== Material provided ==

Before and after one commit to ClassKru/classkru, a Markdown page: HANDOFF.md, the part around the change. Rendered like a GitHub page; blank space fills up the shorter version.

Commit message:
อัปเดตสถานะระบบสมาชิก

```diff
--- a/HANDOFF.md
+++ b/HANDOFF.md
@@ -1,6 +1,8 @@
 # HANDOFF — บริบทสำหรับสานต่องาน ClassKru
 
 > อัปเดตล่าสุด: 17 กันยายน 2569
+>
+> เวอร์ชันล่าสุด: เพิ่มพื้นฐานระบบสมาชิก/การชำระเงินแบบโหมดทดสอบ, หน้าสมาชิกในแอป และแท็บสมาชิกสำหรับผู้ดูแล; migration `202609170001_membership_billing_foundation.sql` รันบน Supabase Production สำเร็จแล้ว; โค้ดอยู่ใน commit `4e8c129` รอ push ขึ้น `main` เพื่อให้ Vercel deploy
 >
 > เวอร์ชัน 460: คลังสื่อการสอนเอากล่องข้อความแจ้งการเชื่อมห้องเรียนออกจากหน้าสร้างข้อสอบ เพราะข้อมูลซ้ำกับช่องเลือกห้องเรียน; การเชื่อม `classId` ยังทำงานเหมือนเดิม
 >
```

===

### Activity
The answer must be the line containing "อัปเดตสถานะระบบสมาชิก" and every line after it through the end of the records, repeated exactly.

### Solution for this exercise
อัปเดตสถานะระบบสมาชิก

```diff
--- a/HANDOFF.md
+++ b/HANDOFF.md
@@ -1,6 +1,8 @@
 # HANDOFF — บริบทสำหรับสานต่องาน ClassKru
 
 > อัปเดตล่าสุด: 17 กันยายน 2569
+>
+> เวอร์ชันล่าสุด: เพิ่มพื้นฐานระบบสมาชิก/การชำระเงินแบบโหมดทดสอบ, หน้าสมาชิกในแอป และแท็บสมาชิกสำหรับผู้ดูแล; migration `202609170001_membership_billing_foundation.sql` รันบน Supabase Production สำเร็จแล้ว; โค้ดอยู่ใน commit `4e8c129` รอ push ขึ้น `main` เพื่อให้ Vercel deploy
 >
 > เวอร์ชัน 460: คลังสื่อการสอนเอากล่องข้อความแจ้งการเชื่อมห้องเรียนออกจากหน้าสร้างข้อสอบ เพราะข้อมูลซ้ำกับช่องเลือกห้องเรียน; การเชื่อม `classId` ยังทำงานเหมือนเดิม
 >
```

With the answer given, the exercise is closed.